… and suddenly we see that love costs all we are & will ever be.

Yet it is only love which sets us free.

The entire poem is found here:


It also reminded me of India Arie’s Ready for Love. Enjoy the music, poetry-loving friends.

“Ready For Love”
India Arie

I am ready for love
Why are you hiding from me
I’d quickly give my freedom
To be held in your captivity

I am ready for love
All of the joy and the pain
And all the time that it takes
Just to stay in your good grace
Lately I’ve been thinking
Maybe you’re not ready for me
Maybe you think I need to learn maturity
They say watch what you ask for 
Cause you might receive 
But if you ask me tomorrow 
I’ll say the same thing

I am ready for love
Would you please lend me your ear?
I promise I won’t complain 
I just need you to acknowledge I am here

If you give me half a chance
I’ll prove this to you 
I will be patient, kind, faithful and true
To a man who loves music
A man who loves art
Respect’s the spirit world
And thinks with his heart

I am ready for love
If you’ll take me in your hands
I will learn what you teach
And do the best that I can

I am ready for love
Here with an offering of 
My voice
My Eyes
My soul
My mind

Tell me what is enough
To prove I am ready for love

I am ready

Myra is a Teacher Educator and a registered clinical psychologist based in Al Ain, United Arab Emirates. Prior to moving to the Middle East, she lived for eleven years in Singapore serving as a teacher educator. She has edited five books on rediscovering children’s literature in Asia (with a focus on the Philippines, Malaysia, India, China, Japan) as part of the proceedings for the Asian Festival of Children’s Content where she served as the Chair of the Programme Committee for the Asian Children’s Writers and Illustrators Conference from 2011 until 2019. While she is an academic by day, she is a closet poet and a book hunter at heart. When she is not reading or writing about books or planning her next reads, she is hoping desperately to smash that shuttlecock to smithereens because Badminton Is Life (still looking for badminton courts here at UAE - suggestions are most welcome).

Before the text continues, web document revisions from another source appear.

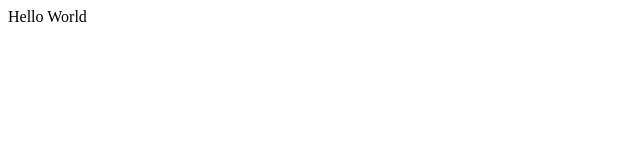
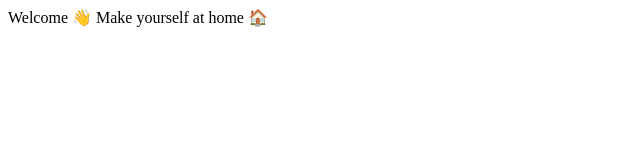
Before and after one commit to DiegoPiloni/diegopiloni.github.io, a plain HTML site: page index.html in a window 1280 px wide. Shown: the whole page, without its empty margins (0-640 px from the left). Drawn offline with Linux system fonts and the light colour scheme.

Commit message:
Improve welcome message

```diff
--- a/index.html
+++ b/index.html
@@ -15,6 +15,6 @@
     </head>
 
     <body>
-        Hello World
+        Welcome 👋 Make yourself at home 🏠
     </body>
 </html>
```
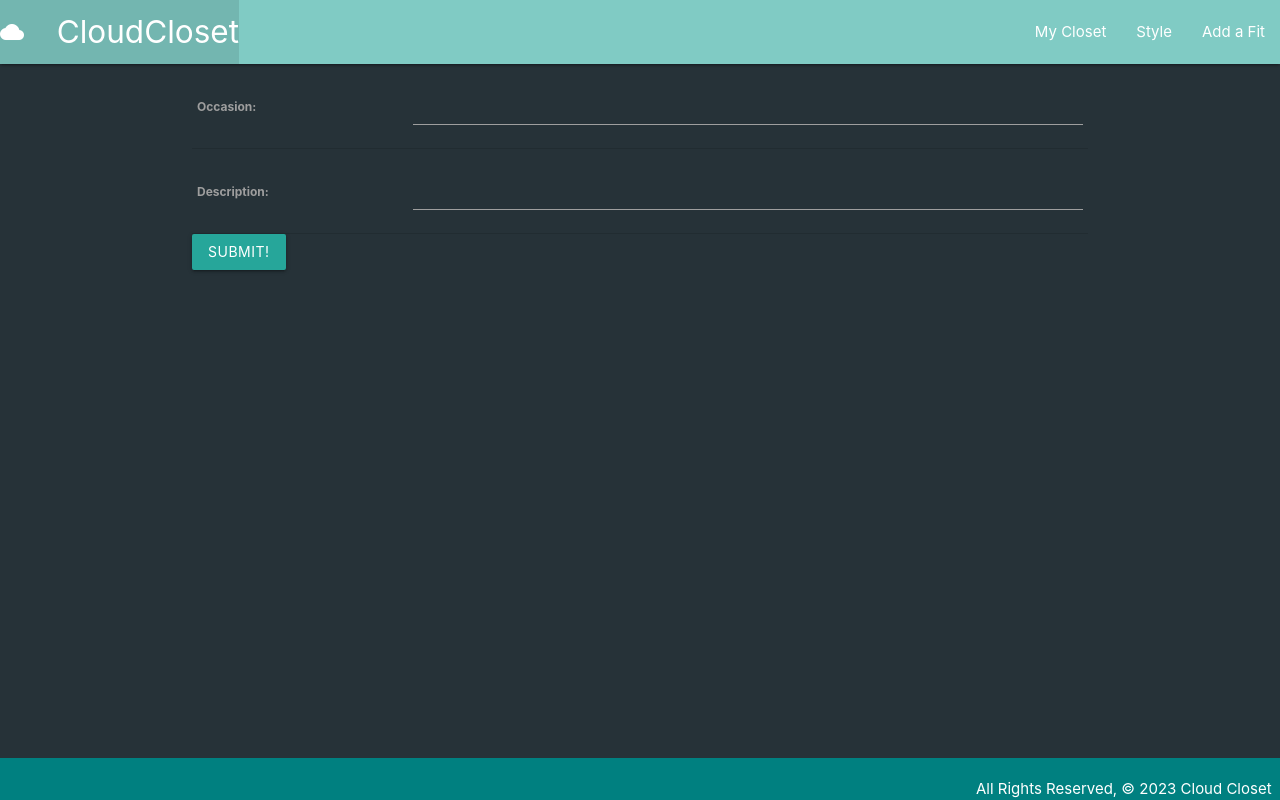
After one commit to salasousi/cloudcloset, a Django app: page /style/create/ in a window 1280 px wide. The commit adds this page. Run offline with Django 4.2, Linux system fonts and the light colour scheme.

Commit message:
Adds a style page with create view and forms

```diff
--- a/main_app/models.py
+++ b/main_app/models.py
@@ -99,3 +99,32 @@ class Accessoryphoto(models.Model):
 
     def __str__(self):
         return f"Photo for accessory_id: {self.accessory_id} @{self.url}"
+
+
+
+
+
+
+
+class Outfit(models.Model):
+    name = models.CharField(max_length=50)
+    # topphoto = models.ManyToManyField(Topphoto)
+
+    def __str__(self):
+        return f'{self.name}'
+
+    def get_absolute_url(self):
+        return reverse('style_detail', kwargs={'pk': self.id})
+
+
+class Style(models.Model):
+    occasion = models.CharField(max_length=100)
+    description = models.CharField(max_length=250)
+    outfits = models.ManyToManyField(Outfit)
+    # topphoto = models.ManyToManyField(Topphoto)
+
+    def __str__(self):
+        return self.occasion
+
+    def get_absolute_url(self):
+        return reverse("style_detail", kwargs={'style_id': self.id})
--- a/main_app/templates/base.html
+++ b/main_app/templates/base.html
@@ -26,7 +26,8 @@
           </ul>
           <ul class="right">
             <li><a href="/mycloset">My Closet</a></li>
-
+            <li><a href="/style">Style</a></li>
+            <li><a href="{% url 'styles_create' %}">Add a Fit</a></li>
           </ul>
         </div>
       </nav>
--- /dev/null
+++ b/main_app/templates/main_app/style_form.html
@@ -0,0 +1,10 @@
+{% extends 'base.html' %} {% block content %}
+
+<form action="" method="post">
+  {% csrf_token %}
+  <table>
+    {{ form.as_table }}
+  </table>
+  <input type="submit" value="Submit!" class="btn" />
+</form>
+{% endblock %}
--- a/main_app/urls.py
+++ b/main_app/urls.py
@@ -4,6 +4,7 @@ from . import views
 urlpatterns = [
     path('', views.home, name='home'),
     path('mycloset/', views.closet_index, name='index'),
+    path('style/', views.style_index, name='style_index'),
     path('mycloset/tops/<int:top_id>/', views.tops_detail, name='t_detail'),
     path('mycloset/bottoms/<int:bottom_id>/', views.bottoms_detail, name='b_detail'),
     path('mycloset/coats/<int:coat_id>/', views.coats_detail, name='c_detail'),
@@ -19,4 +20,6 @@ urlpatterns = [
     path('mycloset/coats/<int:pk>/delete/', views.CoatDelete.as_view(), name='coats_delete'),
     path('mycloset/shoes/<int:pk>/delete/', views.ShoeDelete.as_view(), name='shoes_delete'),
     path('mycloset/accessories/<int:pk>/delete/', views.AccessoryDelete.as_view(), name='accessories_delete'),
+    path('style/create/', views.StyleCreate.as_view(), name='styles_create'),
+    path('style/<int:style_id>/', views.style_detail, name='style_detail'),
 ]
--- a/main_app/views.py
+++ b/main_app/views.py
@@ -2,7 +2,7 @@ from django.shortcuts import render, redirect
 import uuid
 import boto3
 from django.views.generic.edit import CreateView, UpdateView, DeleteView
-from .models import Top, Bottom, Coat, Shoe, Accessory, Topphoto, Bottomphoto, Coatphoto, Shoephoto, Accessoryphoto
+from .models import Top, Bottom, Coat, Shoe, Accessory, Topphoto, Bottomphoto, Coatphoto, Shoephoto, Accessoryphoto, Outfit, Style
 
 
 S3_BASE_URL = 'https://s3.amazonaws.com/'
@@ -28,6 +28,19 @@ def closet_index(request):
          'shoes': shoes,
          'accessories': accessories
     })
+
+def style_index(request):
+    styles = Style.objects.all()
+    return render(request, 'style/style_index.html', { 'styles': styles })
+
+def style_detail(request, style_id):
+    style = Style.objects.get(id=style_id)
+    outfits = Outfit.objects.all()
+    return render(request, 'style/style_detail.html', { 'style': style, 'outfits': outfits })
+
+def assoc_outfit(request, style_id, outfit_id):
+  Style.objects.get(id=style_id).outfits.add(outfit_id)
+  return redirect('style_detail', style_id=style_id)
 
 
 def tops_detail(request, top_id):
@@ -152,3 +165,9 @@ class ShoeDelete(DeleteView):
 class AccessoryDelete(DeleteView):
   model = Accessoryphoto
   success_url = '/mycloset/'
+
+
+class StyleCreate(CreateView):
+  model = Style
+  fields = ('occasion', 'description')
+  success_url = '/style/'
```
Also changed, not shown: main_app/admin.py (+7 -1 lines), main_app/templates/style/style_detail.html (added, +17 -0 lines), main_app/templates/style/style_index.html (added, +11 -0 lines), main_app/migrations/0009_outfit.py (added), main_app/migrations/0010_style_alter_outfit_name_remove_outfit_occasion_and_more.py (added), main_app/migrations/0011_rename_occasion_outfit_style.py (added), main_app/migrations/0012_rename_style_outfit_styles.py (added), main_app/migrations/0013_rename_styles_outfit_occasions.py (added), main_app/migrations/0014_remove_outfit_occasions_style_outfit.py (added), main_app/migrations/0015_alter_outfit_name.py (added), main_app/migrations/0016_rename_outfit_style_outfits.py (added).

9 comments on “[Poetry Friday] Maya Angelou’s “Love’s Exquisite Freedom” with Paintings by Sir Edward Burne-Jones: A Unique Pairing of Verse and Art

  1. A lovely presentation of art and text, and music, too.


  2. Always wonderful to see you on a Poetry Friday, Myra!
    My hubby actually surprised me with this book a few years ago. I love the way you suggest taking it in – the poem, the art, then the melding of the two.


  3. Lovely discovery, Myra. I love the advice inherent in that final stanza, & beautiful pairing of art and her words.


  4. Nice to “see” you, Myra! An insightful pairing and elegant book. Robyn’s husband is such a romantic. 🙂 I can see why you needed to read the poem in its entirety first before you broke it down.


  5. maryleehahn

    Angelou’s poem reminds me of “Barter” by Sara Teasdale. What a gorgeous book, and how lucky to have it find you by accident!


  6. A trifecta of goodness, Myra! Poetry + art + music = the prefect combination. =)


  7. What an absolutely gorgeous book! The paintings are so romantic, other-worldly and rich and made even more so by the poem. Truly a find to get excited about.


  8. Keri Collins Lewis

    You bring so much to our PF community, Myra! Today is no exception — what a serendipitous discovery at the library! I need to look harder when I go! 🙂


  9. Pingback: [Poetry Friday] Classic Love Poems Watched with Exquisite Love-Filled Art in “I Love You” – Gathering Books

Leave a Reply

Fill in your details below or click an icon to log in: Logo

You are commenting using your account. Log Out /  Change )

Google photo

You are commenting using your Google account. Log Out /  Change )

Twitter picture

You are commenting using your Twitter account. Log Out /  Change )

Facebook photo

You are commenting using your Facebook account. Log Out /  Change )

Connecting to %s

This site uses Akismet to reduce spam. Learn how your comment data is processed.

%d bloggers like this: